══ Records to process ══

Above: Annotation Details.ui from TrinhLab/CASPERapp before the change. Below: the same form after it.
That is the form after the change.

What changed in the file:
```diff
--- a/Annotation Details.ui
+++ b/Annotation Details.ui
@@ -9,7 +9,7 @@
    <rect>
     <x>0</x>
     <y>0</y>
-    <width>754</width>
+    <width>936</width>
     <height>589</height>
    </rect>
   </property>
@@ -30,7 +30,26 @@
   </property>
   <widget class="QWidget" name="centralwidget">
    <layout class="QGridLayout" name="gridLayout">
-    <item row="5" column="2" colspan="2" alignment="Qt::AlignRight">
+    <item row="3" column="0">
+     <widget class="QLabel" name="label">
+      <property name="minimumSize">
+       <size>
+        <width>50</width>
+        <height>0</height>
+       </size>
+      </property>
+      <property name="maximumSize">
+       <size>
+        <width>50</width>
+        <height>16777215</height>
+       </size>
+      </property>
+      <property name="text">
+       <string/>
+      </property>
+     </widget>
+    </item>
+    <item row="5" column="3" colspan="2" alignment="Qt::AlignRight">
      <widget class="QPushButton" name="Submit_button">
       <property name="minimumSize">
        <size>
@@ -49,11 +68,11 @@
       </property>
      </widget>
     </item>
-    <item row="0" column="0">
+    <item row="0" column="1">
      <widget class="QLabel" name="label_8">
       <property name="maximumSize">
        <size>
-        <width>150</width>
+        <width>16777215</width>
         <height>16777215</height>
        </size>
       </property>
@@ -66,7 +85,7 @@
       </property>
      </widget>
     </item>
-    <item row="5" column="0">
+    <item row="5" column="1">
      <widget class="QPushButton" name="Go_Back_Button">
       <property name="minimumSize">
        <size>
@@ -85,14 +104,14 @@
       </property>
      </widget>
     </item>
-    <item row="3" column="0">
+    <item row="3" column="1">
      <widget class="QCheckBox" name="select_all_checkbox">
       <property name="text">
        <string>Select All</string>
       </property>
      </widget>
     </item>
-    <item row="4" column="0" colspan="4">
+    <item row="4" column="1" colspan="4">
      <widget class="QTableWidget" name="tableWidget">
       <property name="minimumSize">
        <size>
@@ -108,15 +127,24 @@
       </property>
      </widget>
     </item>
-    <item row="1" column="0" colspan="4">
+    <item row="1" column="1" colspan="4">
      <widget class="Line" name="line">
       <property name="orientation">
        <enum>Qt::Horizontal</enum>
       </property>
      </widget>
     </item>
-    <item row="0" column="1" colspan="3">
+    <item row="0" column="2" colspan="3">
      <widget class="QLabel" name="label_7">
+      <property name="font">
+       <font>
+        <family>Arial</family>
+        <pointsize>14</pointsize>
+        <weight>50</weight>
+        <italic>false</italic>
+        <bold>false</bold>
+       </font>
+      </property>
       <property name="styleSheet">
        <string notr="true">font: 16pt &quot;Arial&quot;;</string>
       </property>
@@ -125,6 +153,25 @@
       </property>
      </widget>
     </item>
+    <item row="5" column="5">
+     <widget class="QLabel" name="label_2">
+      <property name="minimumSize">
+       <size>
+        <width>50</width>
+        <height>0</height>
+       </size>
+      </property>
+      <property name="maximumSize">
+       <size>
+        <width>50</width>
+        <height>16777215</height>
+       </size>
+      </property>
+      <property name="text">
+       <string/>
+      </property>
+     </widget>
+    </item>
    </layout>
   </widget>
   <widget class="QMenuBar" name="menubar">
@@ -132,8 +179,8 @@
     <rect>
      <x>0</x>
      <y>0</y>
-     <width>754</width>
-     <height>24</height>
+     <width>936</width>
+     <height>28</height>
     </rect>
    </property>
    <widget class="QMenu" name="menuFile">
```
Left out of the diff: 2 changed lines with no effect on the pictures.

═══

Only a number is expected: how many lines of the data include the string "changed".

Response to this exercise: 2